*** Begin section ***

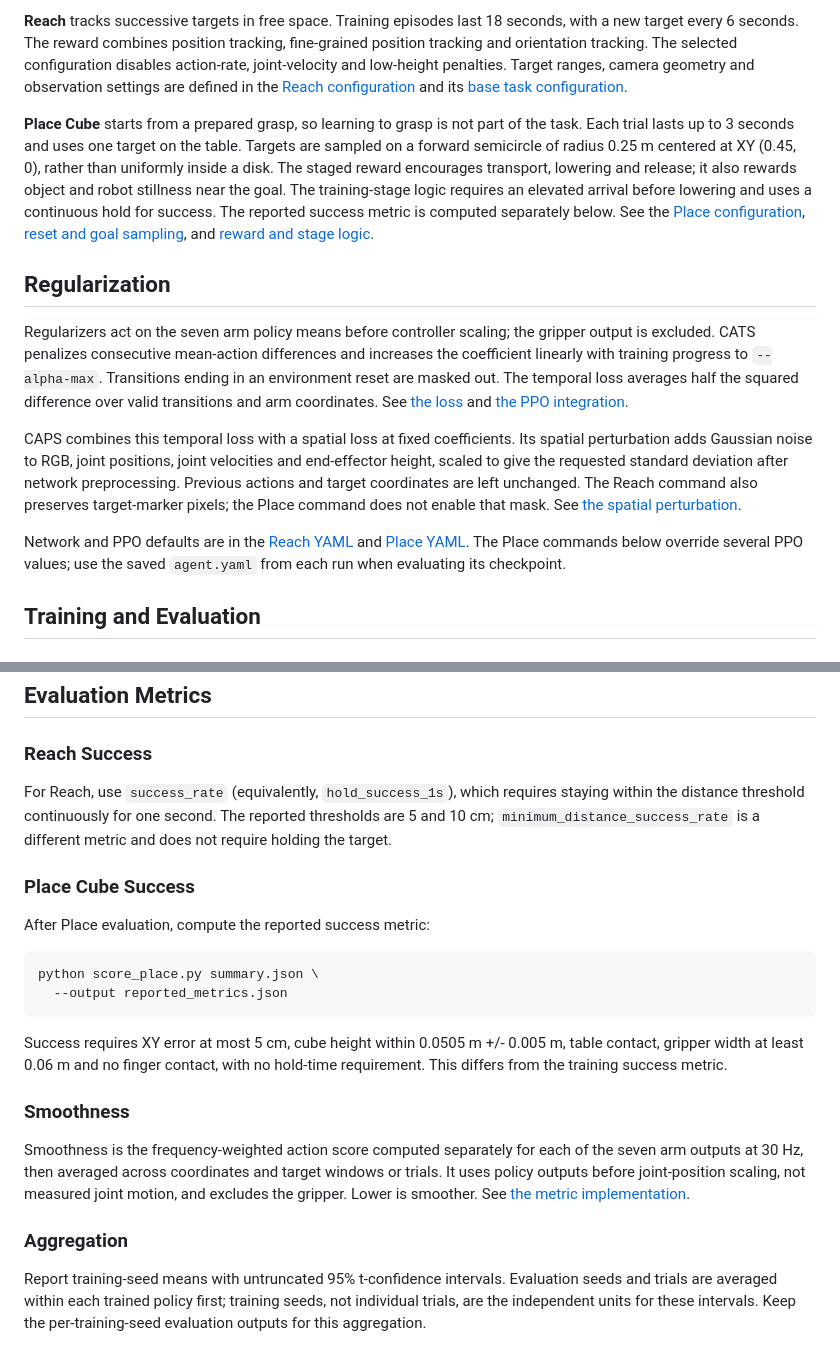
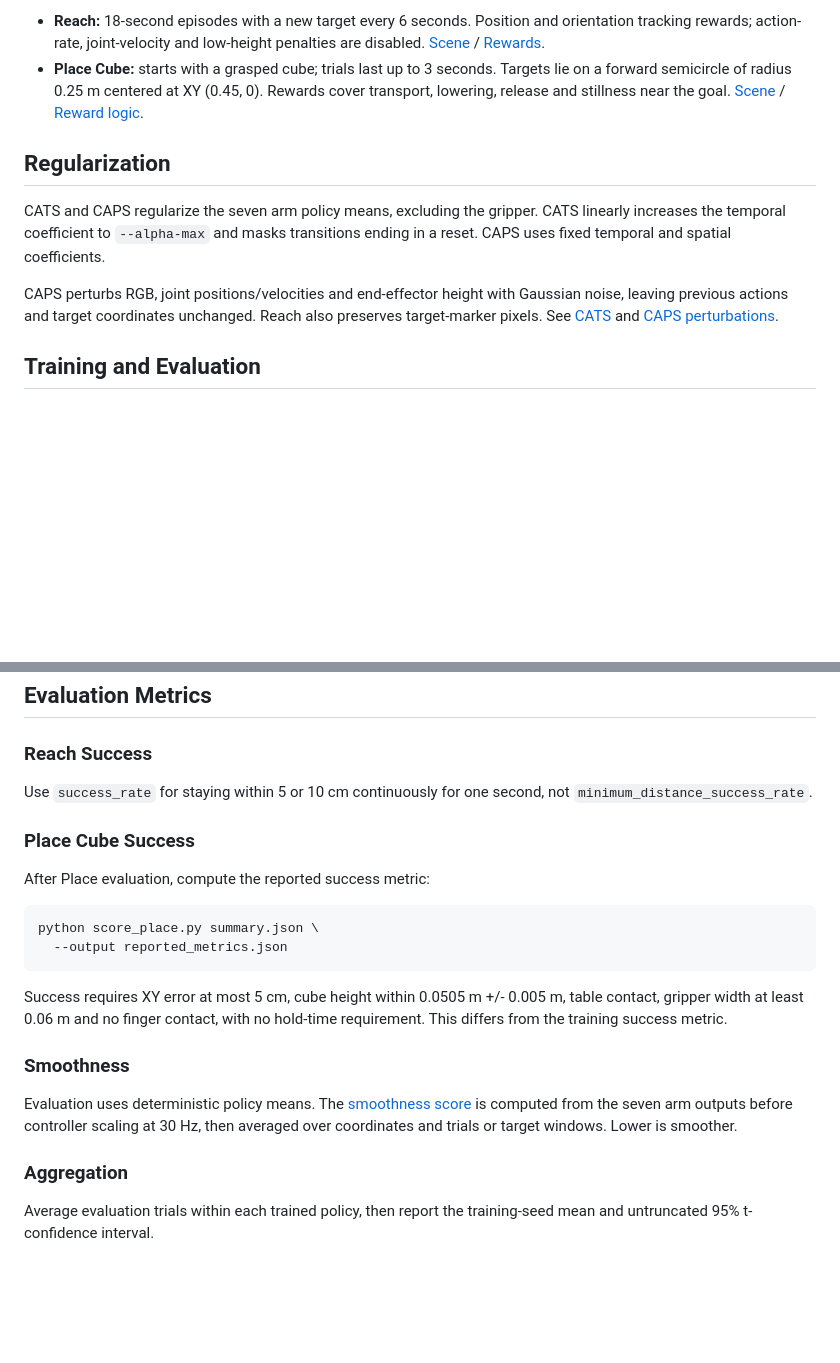
Before and after one commit to dmach1ne/CATS, a Markdown page: robotics_sim/README.md, 2 parts joined by grey strips. GitHub-like rendering; blank space fills up the shorter version.

```diff
--- a/robotics_sim/README.md
+++ b/robotics_sim/README.md
@@ -117,40 +85,22 @@ layout when reproducing these commands. See the [Reach scene configuration][reac
 
-**Reach** tracks successive targets in free space. Training episodes last
-18 seconds, with a new target every 6 seconds. The reward combines position
-tracking, fine-grained position tracking and orientation tracking. The selected
-configuration disables action-rate, joint-velocity and low-height penalties.
-Target ranges, camera geometry and observation settings are defined in the
-[Reach configuration][reach-config] and its [base task configuration][reach-base].
-
-**Place Cube** starts from a prepared grasp, so learning to grasp is not part of
-the task. Each trial lasts up to 3 seconds and uses one target on the table.
-Targets are sampled on a forward semicircle of radius 0.25 m centered at
-XY (0.45, 0), rather than uniformly inside a disk. The staged reward encourages
-transport, lowering and release; it also rewards object and robot stillness
-near the goal. The training-stage logic requires an elevated arrival before
-lowering and uses a continuous hold for success. The reported success metric
-is computed separately below. See the [Place configuration][place-config],
-[reset and goal sampling][placement], and [reward and stage logic][placement-math].
+- **Reach:** 18-second episodes with a new target every 6 seconds. Position
+  and orientation tracking rewards; action-rate, joint-velocity and low-height
+  penalties are disabled. [Scene][reach-scene] / [Rewards][reach-base].
+- **Place Cube:** starts with a grasped cube; trials last up to 3 seconds.
+  Targets lie on a forward semicircle of radius 0.25 m centered at XY (0.45, 0).
+  Rewards cover transport, lowering, release and stillness near the goal.
+  [Scene][place-config] / [Reward logic][placement-math].
 
 ## Regularization
 
-Regularizers act on the seven arm policy means before controller scaling;
-the gripper output is excluded. CATS penalizes consecutive mean-action
-differences and increases the coefficient linearly with training progress to
-`--alpha-max`. Transitions ending in an environment reset are masked out.
-The temporal loss averages half the squared difference over valid transitions
-and arm coordinates. See [the loss][cats-loss] and [the PPO integration][cats-agent].
+CATS and CAPS regularize the seven arm policy means, excluding the gripper.
+CATS linearly increases the temporal coefficient to `--alpha-max` and masks
+transitions ending in a reset. CAPS uses fixed temporal and spatial coefficients.
 
-CAPS combines this temporal loss with a spatial loss at fixed coefficients.
-Its spatial perturbation adds Gaussian noise to RGB, joint positions, joint
-velocities and end-effector height, scaled to give the requested standard
-deviation after network preprocessing. Previous actions and target coordinates
-are left unchanged. The Reach command also preserves target-marker pixels;
-the Place command does not enable that mask. See [the spatial perturbation][caps-loss].
-
-Network and PPO defaults are in the [Reach YAML][reach-agent] and
-[Place YAML][place-agent]. The Place commands below override several PPO values;
-use the saved `agent.yaml` from each run when evaluating its checkpoint.
+CAPS perturbs RGB, joint positions/velocities and end-effector height with
+Gaussian noise, leaving previous actions and target coordinates unchanged.
+Reach also preserves target-marker pixels. See [CATS][cats-agent] and
+[CAPS perturbations][caps-loss].
 
 ## Training and Evaluation
 
@@ -307,11 +257,8 @@ python scripts/evaluation/eval_transport10_parallel.py \
 
 ### Reach Success
 
-For Reach, use `success_rate`
-(equivalently, `hold_success_1s`), which requires staying within the distance
-threshold continuously for one second. The reported thresholds are 5 and
-10 cm; `minimum_distance_success_rate` is a different metric and does not
-require holding the target.
+Use `success_rate` for staying within 5 or 10 cm continuously for one second,
+not `minimum_distance_success_rate`.
 
 ### Place Cube Success
 
@@ -328,18 +275,14 @@ hold-time requirement. This differs from the training success metric.
 
 ### Smoothness
 
-Smoothness is the frequency-weighted action score computed separately for
-each of the seven arm outputs at 30 Hz, then averaged across coordinates and
-target windows or trials. It uses policy outputs before joint-position
-scaling, not measured joint motion, and excludes the gripper. Lower is smoother.
-See [the metric implementation][metrics].
+Evaluation uses deterministic policy means. The [smoothness score][metrics]
+is computed from the seven arm outputs before controller scaling at 30 Hz,
+then averaged over coordinates and trials or target windows. Lower is smoother.
 
 ### Aggregation
 
-Report training-seed means with untruncated 95% t-confidence intervals.
-Evaluation seeds and trials are averaged within each trained policy first;
-training seeds, not individual trials, are the independent units for these
-intervals. Keep the per-training-seed evaluation outputs for this aggregation.
+Average evaluation trials within each trained policy, then report the
+training-seed mean and untruncated 95% t-confidence interval.
 
 [azimi]: https://arxiv.org/abs/2606.18594
 [observations]: source/er_isaac/er_isaac/tasks/manager_based/er_isaac/mdp/observation.py
```
Also changed, not shown: other parts of robotics_sim/README.md (+27 -62 lines).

*** End section ***

## [WHAT YOU HAVE TO DO]
Where in the entries does the word "joint" occur? Copy out each line that has it.

## [FINAL ANSWER]
-configuration disables action-rate, joint-velocity and low-height penalties.
+  and orientation tracking rewards; action-rate, joint-velocity and low-height
-Its spatial perturbation adds Gaussian noise to RGB, joint positions, joint
+CAPS perturbs RGB, joint positions/velocities and end-effector height with
-target windows or trials. It uses policy outputs before joint-position
-scaling, not measured joint motion, and excludes the gripper. Lower is smoother.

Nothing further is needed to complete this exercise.